━━ INFORMATION SHOWN
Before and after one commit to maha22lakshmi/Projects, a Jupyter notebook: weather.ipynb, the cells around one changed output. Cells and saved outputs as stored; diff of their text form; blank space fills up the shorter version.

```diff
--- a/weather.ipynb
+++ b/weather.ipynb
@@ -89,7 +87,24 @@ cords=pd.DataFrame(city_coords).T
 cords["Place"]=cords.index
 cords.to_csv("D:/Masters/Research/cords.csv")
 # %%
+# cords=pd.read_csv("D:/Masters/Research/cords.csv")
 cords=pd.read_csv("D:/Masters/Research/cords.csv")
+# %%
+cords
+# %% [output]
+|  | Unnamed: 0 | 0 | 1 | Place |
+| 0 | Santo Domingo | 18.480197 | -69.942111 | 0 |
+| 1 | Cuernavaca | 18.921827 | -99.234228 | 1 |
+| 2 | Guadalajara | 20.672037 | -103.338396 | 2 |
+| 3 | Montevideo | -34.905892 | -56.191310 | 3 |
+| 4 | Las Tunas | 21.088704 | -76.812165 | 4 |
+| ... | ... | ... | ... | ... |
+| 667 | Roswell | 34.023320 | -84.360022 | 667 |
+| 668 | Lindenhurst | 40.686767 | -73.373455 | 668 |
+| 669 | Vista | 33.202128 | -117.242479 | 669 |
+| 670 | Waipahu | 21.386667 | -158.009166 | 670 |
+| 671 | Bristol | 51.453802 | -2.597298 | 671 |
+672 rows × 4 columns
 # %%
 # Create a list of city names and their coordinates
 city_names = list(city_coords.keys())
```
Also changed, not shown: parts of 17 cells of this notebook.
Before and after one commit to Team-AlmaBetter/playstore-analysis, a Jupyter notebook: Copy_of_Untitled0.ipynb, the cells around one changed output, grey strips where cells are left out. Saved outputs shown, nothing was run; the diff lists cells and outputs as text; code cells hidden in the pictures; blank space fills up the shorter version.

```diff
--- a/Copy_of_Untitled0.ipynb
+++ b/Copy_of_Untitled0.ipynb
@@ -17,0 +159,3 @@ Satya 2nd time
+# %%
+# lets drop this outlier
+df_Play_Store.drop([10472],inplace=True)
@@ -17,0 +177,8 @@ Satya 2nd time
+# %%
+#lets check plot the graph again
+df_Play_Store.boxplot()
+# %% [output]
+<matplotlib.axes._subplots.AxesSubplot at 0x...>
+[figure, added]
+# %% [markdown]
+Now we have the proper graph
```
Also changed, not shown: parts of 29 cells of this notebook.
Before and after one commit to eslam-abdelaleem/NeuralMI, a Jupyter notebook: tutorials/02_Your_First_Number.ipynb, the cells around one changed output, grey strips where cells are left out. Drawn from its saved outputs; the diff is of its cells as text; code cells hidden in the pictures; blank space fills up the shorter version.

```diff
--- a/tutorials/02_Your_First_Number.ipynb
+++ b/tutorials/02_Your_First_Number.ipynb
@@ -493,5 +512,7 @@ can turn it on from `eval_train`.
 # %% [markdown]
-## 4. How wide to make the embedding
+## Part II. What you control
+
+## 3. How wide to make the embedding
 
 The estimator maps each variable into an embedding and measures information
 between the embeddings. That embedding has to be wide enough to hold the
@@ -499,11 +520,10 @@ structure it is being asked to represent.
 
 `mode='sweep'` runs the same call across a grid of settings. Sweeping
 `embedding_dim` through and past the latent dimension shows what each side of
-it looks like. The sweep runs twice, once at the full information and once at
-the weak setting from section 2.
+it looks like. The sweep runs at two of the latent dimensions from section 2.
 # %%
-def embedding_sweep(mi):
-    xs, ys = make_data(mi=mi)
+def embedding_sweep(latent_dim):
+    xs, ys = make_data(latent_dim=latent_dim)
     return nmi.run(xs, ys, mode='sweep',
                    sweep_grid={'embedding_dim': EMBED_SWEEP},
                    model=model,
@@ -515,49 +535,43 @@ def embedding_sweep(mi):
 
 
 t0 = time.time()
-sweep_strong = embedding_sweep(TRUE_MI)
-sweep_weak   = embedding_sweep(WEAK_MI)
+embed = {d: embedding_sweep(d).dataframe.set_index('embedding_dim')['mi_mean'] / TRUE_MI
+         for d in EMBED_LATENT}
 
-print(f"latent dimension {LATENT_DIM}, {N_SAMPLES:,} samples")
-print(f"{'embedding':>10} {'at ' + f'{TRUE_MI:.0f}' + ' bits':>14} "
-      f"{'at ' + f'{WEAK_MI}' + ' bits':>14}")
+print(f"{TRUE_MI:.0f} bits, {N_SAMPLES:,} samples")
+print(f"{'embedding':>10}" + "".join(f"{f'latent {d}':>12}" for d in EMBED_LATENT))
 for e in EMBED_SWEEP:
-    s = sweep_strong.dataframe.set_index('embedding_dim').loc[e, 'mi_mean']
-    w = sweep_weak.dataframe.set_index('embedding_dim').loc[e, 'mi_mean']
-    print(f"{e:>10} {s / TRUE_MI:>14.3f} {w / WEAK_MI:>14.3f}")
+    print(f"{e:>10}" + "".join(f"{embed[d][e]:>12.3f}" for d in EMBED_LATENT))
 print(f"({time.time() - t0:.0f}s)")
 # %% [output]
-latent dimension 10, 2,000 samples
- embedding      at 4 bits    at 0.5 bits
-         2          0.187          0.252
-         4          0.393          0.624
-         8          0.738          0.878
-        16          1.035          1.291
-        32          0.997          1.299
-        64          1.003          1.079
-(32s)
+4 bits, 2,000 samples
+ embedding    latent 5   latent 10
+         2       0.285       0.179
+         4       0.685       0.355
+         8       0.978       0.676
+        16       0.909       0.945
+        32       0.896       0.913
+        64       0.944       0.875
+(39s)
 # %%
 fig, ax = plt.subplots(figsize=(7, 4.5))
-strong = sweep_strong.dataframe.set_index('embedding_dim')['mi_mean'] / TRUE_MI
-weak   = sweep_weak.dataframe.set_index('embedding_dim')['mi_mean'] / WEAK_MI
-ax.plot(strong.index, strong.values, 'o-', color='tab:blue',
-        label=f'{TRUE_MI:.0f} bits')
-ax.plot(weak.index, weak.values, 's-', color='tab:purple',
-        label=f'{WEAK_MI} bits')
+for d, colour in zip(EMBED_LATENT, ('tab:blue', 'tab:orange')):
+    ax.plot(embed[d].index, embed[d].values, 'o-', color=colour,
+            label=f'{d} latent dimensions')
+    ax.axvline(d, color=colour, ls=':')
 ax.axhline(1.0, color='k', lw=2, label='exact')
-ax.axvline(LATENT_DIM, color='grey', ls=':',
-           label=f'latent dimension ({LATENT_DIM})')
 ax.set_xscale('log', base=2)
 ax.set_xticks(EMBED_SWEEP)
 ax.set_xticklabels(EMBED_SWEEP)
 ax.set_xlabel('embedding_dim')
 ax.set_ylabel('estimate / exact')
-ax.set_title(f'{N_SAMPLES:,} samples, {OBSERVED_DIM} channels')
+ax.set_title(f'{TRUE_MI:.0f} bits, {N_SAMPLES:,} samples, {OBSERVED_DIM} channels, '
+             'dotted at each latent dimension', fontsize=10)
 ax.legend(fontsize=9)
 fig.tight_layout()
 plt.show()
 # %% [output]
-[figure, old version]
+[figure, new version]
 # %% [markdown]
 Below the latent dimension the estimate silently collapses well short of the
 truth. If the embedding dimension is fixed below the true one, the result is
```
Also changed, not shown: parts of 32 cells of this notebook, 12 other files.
━━━━
■ **WHAT THIS TASK INVOLVES**: Retype each line of the data exactly as it reads.

■ **THE ANSWER**:
Before and after one commit to maha22lakshmi/Projects, a Jupyter notebook: weather.ipynb, the cells around one changed output. Cells and saved outputs as stored; diff of their text form; blank space fills up the shorter version.

```diff
--- a/weather.ipynb
+++ b/weather.ipynb
@@ -89,7 +87,24 @@ cords=pd.DataFrame(city_coords).T
 cords["Place"]=cords.index
 cords.to_csv("D:/Masters/Research/cords.csv")
 # %%
+# cords=pd.read_csv("D:/Masters/Research/cords.csv")
 cords=pd.read_csv("D:/Masters/Research/cords.csv")
+# %%
+cords
+# %% [output]
+|  | Unnamed: 0 | 0 | 1 | Place |
+| 0 | Santo Domingo | 18.480197 | -69.942111 | 0 |
+| 1 | Cuernavaca | 18.921827 | -99.234228 | 1 |
+| 2 | Guadalajara | 20.672037 | -103.338396 | 2 |
+| 3 | Montevideo | -34.905892 | -56.191310 | 3 |
+| 4 | Las Tunas | 21.088704 | -76.812165 | 4 |
+| ... | ... | ... | ... | ... |
+| 667 | Roswell | 34.023320 | -84.360022 | 667 |
+| 668 | Lindenhurst | 40.686767 | -73.373455 | 668 |
+| 669 | Vista | 33.202128 | -117.242479 | 669 |
+| 670 | Waipahu | 21.386667 | -158.009166 | 670 |
+| 671 | Bristol | 51.453802 | -2.597298 | 671 |
+672 rows × 4 columns
 # %%
 # Create a list of city names and their coordinates
 city_names = list(city_coords.keys())
```
Also changed, not shown: parts of 17 cells of this notebook.
Before and after one commit to Team-AlmaBetter/playstore-analysis, a Jupyter notebook: Copy_of_Untitled0.ipynb, the cells around one changed output, grey strips where cells are left out. Saved outputs shown, nothing was run; the diff lists cells and outputs as text; code cells hidden in the pictures; blank space fills up the shorter version.

```diff
--- a/Copy_of_Untitled0.ipynb
+++ b/Copy_of_Untitled0.ipynb
@@ -17,0 +159,3 @@ Satya 2nd time
+# %%
+# lets drop this outlier
+df_Play_Store.drop([10472],inplace=True)
@@ -17,0 +177,8 @@ Satya 2nd time
+# %%
+#lets check plot the graph again
+df_Play_Store.boxplot()
+# %% [output]
+<matplotlib.axes._subplots.AxesSubplot at 0x...>
+[figure, added]
+# %% [markdown]
+Now we have the proper graph
```
Also changed, not shown: parts of 29 cells of this notebook.
Before and after one commit to eslam-abdelaleem/NeuralMI, a Jupyter notebook: tutorials/02_Your_First_Number.ipynb, the cells around one changed output, grey strips where cells are left out. Drawn from its saved outputs; the diff is of its cells as text; code cells hidden in the pictures; blank space fills up the shorter version.

```diff
--- a/tutorials/02_Your_First_Number.ipynb
+++ b/tutorials/02_Your_First_Number.ipynb
@@ -493,5 +512,7 @@ can turn it on from `eval_train`.
 # %% [markdown]
-## 4. How wide to make the embedding
+## Part II. What you control
+
+## 3. How wide to make the embedding
 
 The estimator maps each variable into an embedding and measures information
 between the embeddings. That embedding has to be wide enough to hold the
@@ -499,11 +520,10 @@ structure it is being asked to represent.
 
 `mode='sweep'` runs the same call across a grid of settings. Sweeping
 `embedding_dim` through and past the latent dimension shows what each side of
-it looks like. The sweep runs twice, once at the full information and once at
-the weak setting from section 2.
+it looks like. The sweep runs at two of the latent dimensions from section 2.
 # %%
-def embedding_sweep(mi):
-    xs, ys = make_data(mi=mi)
+def embedding_sweep(latent_dim):
+    xs, ys = make_data(latent_dim=latent_dim)
     return nmi.run(xs, ys, mode='sweep',
                    sweep_grid={'embedding_dim': EMBED_SWEEP},
                    model=model,
@@ -515,49 +535,43 @@ def embedding_sweep(mi):
 
 
 t0 = time.time()
-sweep_strong = embedding_sweep(TRUE_MI)
-sweep_weak   = embedding_sweep(WEAK_MI)
+embed = {d: embedding_sweep(d).dataframe.set_index('embedding_dim')['mi_mean'] / TRUE_MI
+         for d in EMBED_LATENT}
 
-print(f"latent dimension {LATENT_DIM}, {N_SAMPLES:,} samples")
-print(f"{'embedding':>10} {'at ' + f'{TRUE_MI:.0f}' + ' bits':>14} "
-      f"{'at ' + f'{WEAK_MI}' + ' bits':>14}")
+print(f"{TRUE_MI:.0f} bits, {N_SAMPLES:,} samples")
+print(f"{'embedding':>10}" + "".join(f"{f'latent {d}':>12}" for d in EMBED_LATENT))
 for e in EMBED_SWEEP:
-    s = sweep_strong.dataframe.set_index('embedding_dim').loc[e, 'mi_mean']
-    w = sweep_weak.dataframe.set_index('embedding_dim').loc[e, 'mi_mean']
-    print(f"{e:>10} {s / TRUE_MI:>14.3f} {w / WEAK_MI:>14.3f}")
+    print(f"{e:>10}" + "".join(f"{embed[d][e]:>12.3f}" for d in EMBED_LATENT))
 print(f"({time.time() - t0:.0f}s)")
 # %% [output]
-latent dimension 10, 2,000 samples
- embedding      at 4 bits    at 0.5 bits
-         2          0.187          0.252
-         4          0.393          0.624
-         8          0.738          0.878
-        16          1.035          1.291
-        32          0.997          1.299
-        64          1.003          1.079
-(32s)
+4 bits, 2,000 samples
+ embedding    latent 5   latent 10
+         2       0.285       0.179
+         4       0.685       0.355
+         8       0.978       0.676
+        16       0.909       0.945
+        32       0.896       0.913
+        64       0.944       0.875
+(39s)
 # %%
 fig, ax = plt.subplots(figsize=(7, 4.5))
-strong = sweep_strong.dataframe.set_index('embedding_dim')['mi_mean'] / TRUE_MI
-weak   = sweep_weak.dataframe.set_index('embedding_dim')['mi_mean'] / WEAK_MI
-ax.plot(strong.index, strong.values, 'o-', color='tab:blue',
-        label=f'{TRUE_MI:.0f} bits')
-ax.plot(weak.index, weak.values, 's-', color='tab:purple',
-        label=f'{WEAK_MI} bits')
+for d, colour in zip(EMBED_LATENT, ('tab:blue', 'tab:orange')):
+    ax.plot(embed[d].index, embed[d].values, 'o-', color=colour,
+            label=f'{d} latent dimensions')
+    ax.axvline(d, color=colour, ls=':')
 ax.axhline(1.0, color='k', lw=2, label='exact')
-ax.axvline(LATENT_DIM, color='grey', ls=':',
-           label=f'latent dimension ({LATENT_DIM})')
 ax.set_xscale('log', base=2)
 ax.set_xticks(EMBED_SWEEP)
 ax.set_xticklabels(EMBED_SWEEP)
 ax.set_xlabel('embedding_dim')
 ax.set_ylabel('estimate / exact')
-ax.set_title(f'{N_SAMPLES:,} samples, {OBSERVED_DIM} channels')
+ax.set_title(f'{TRUE_MI:.0f} bits, {N_SAMPLES:,} samples, {OBSERVED_DIM} channels, '
+             'dotted at each latent dimension', fontsize=10)
 ax.legend(fontsize=9)
 fig.tight_layout()
 plt.show()
 # %% [output]
-[figure, old version]
+[figure, new version]
 # %% [markdown]
 Below the latent dimension the estimate silently collapses well short of the
 truth. If the embedding dimension is fixed below the true one, the result is
```
Also changed, not shown: parts of 32 cells of this notebook, 12 other files.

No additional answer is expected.